If privacy rights weren’t reason enough to curb the NSA’s surveillance program, the economic implications of the program may offer an even more compelling argument. According to the Information Technology and Innovation Foundation (ITIF), a Washington DC-based think tank, the NSA’s programs is hitting the country where it really hurts — its collective pocketbook, by costing U.S. tech companies up to $35 billion in foreign business by 2016. This may be the most persuasive ammunition to date for critics of the NSA’s programs.
According to the report, “The economic impact of U.S. surveillance practices will likely far exceed ITIF’s initial $35 billion estimate. Foreign companies have seized on these controversial policies to convince their customers that keeping data at home is safer than sending it abroad, and foreign governments have pointed to U.S. surveillance as justification for protectionist policies that require data to be kept within their borders.”
This is particularly concerning considering the current profitability and success of the American tech industry, with companies like Facebook, Google, and Apple leading the way. Of course, Facebook and Google have come under intense scrutiny of their own when it comes to data protection and privacy rights, but problems at the federal level still outpace those of individual corporations.
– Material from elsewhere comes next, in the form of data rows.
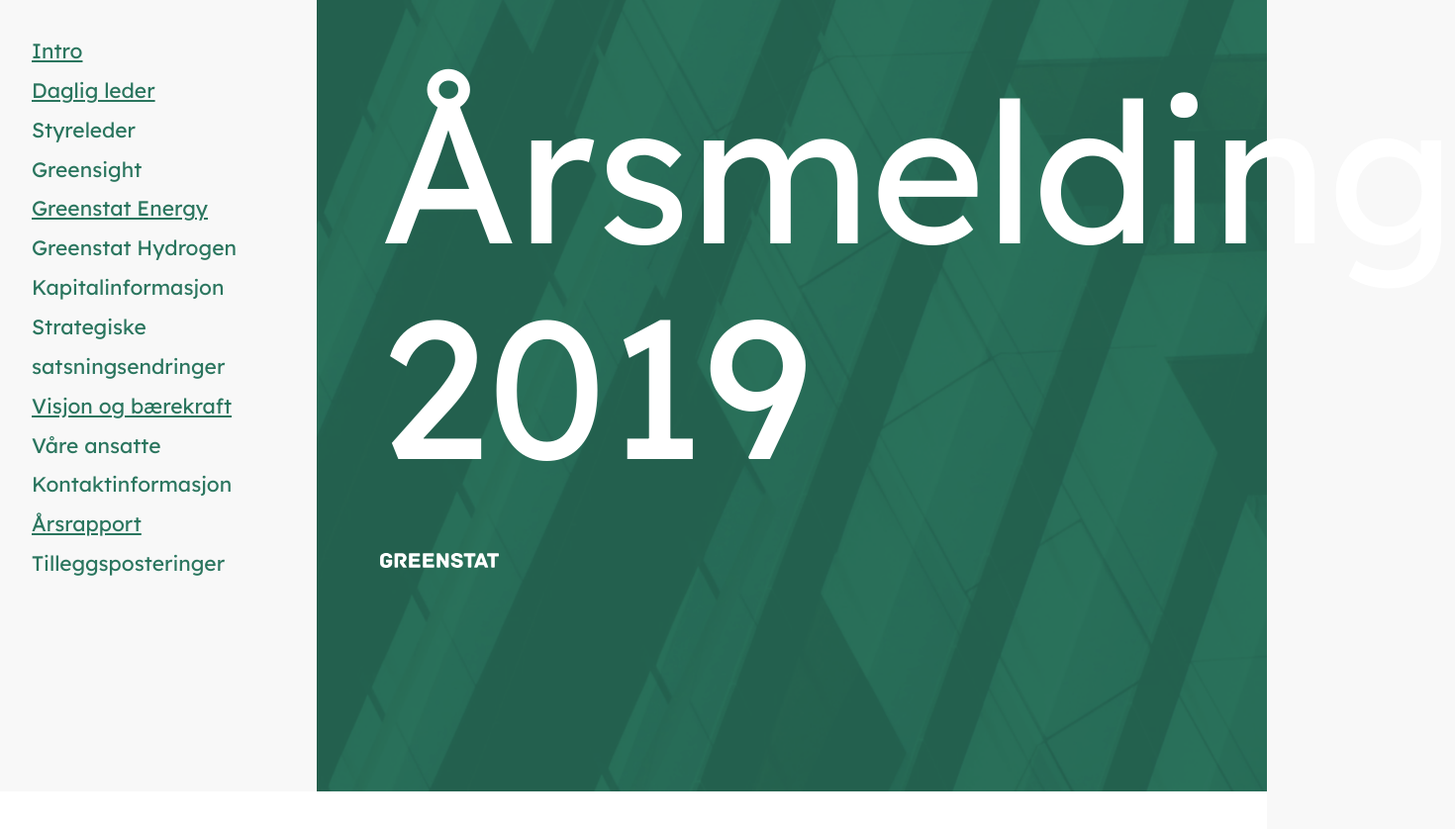
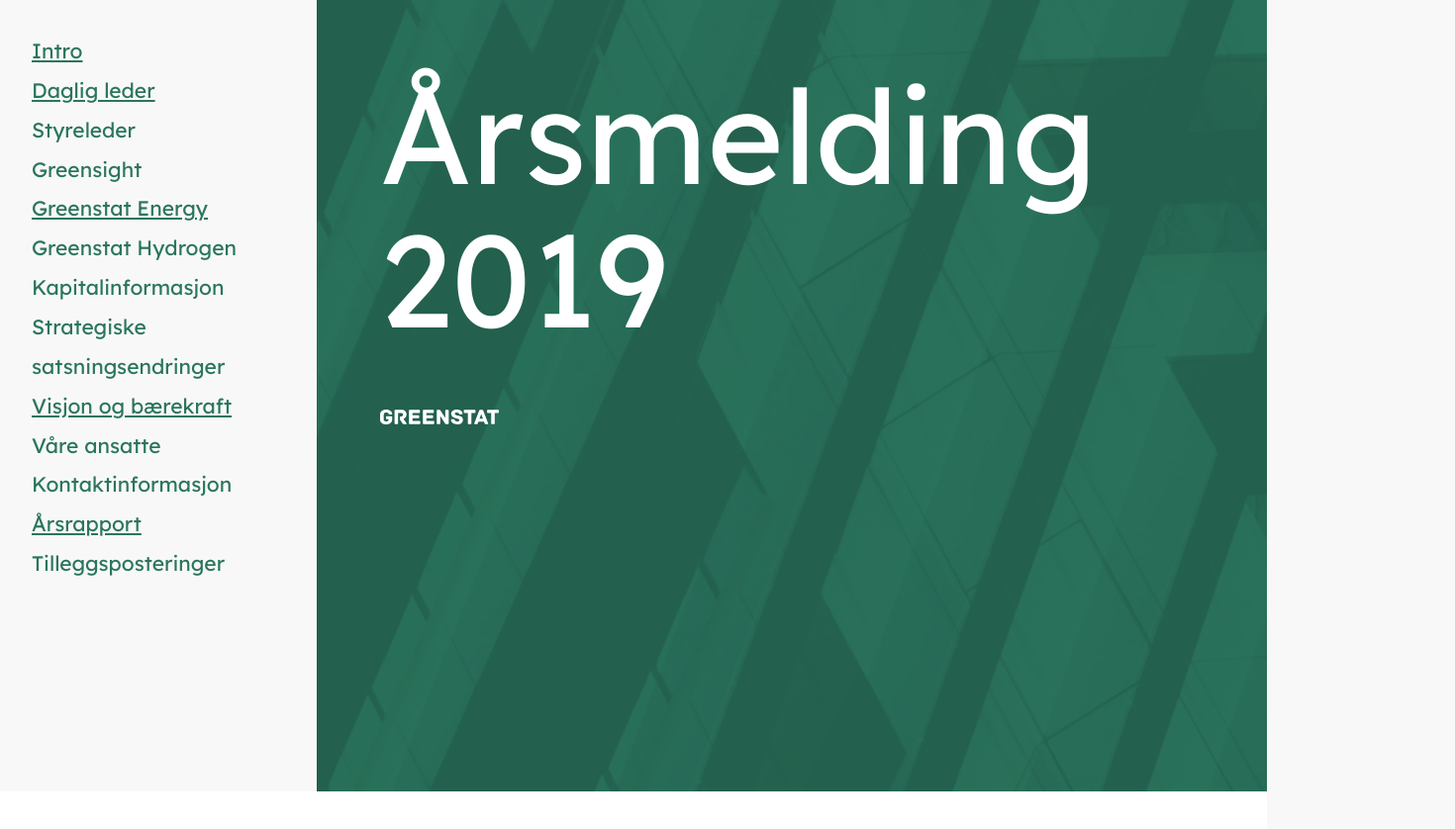
Before and after one commit to miaholte/miaholte.github.io, a plain HTML site: page multi-col/index.html in a window 1280 px wide. Shown: the top 838 px of the page at 99% size, 1470 px wide, since content can reach past the window. Drawn offline with Linux system fonts and the light colour scheme.

Commit message:
resized h1

```diff
--- a/multi-col/style.css
+++ b/multi-col/style.css
@@ -212,7 +212,7 @@ blockquote{
 .cover h1{
   color: #fff;
   padding-top: 5vw;
-  font-size: calc(4.125rem * 3);
+  font-size: calc(4.125rem * 2);
 }
 
 .two-col {
```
ITIF also included a number of recommendations in its report on how to avoid these potentially catastrophic losses for the tech industry, urging the American government to step up transparency when it comes to surveillance, implementing improved information security policies, and strengthening international agreements that seek to protect consumer privacy.
Study authors Daniel Castro and Alan McQuinn warned, “When historians write about this period in US history it could very well be that one of the themes will be how the United States lost its global technology leadership to other nations.” To protect not only American soft power, but our wallets as well, ITIF is urging the NSA to make a change.
- The future of smart cities may mean the death of privacy
- Trump’s executive order would hamstring U.S. innovation
- A beginner’s guide to Tor: How to navigate the underground internet
- WeChat reportedly spying on foreigners to feed censorship algorithms in China
- Contact-tracing apps may seem like the coronavirus solution. They’re not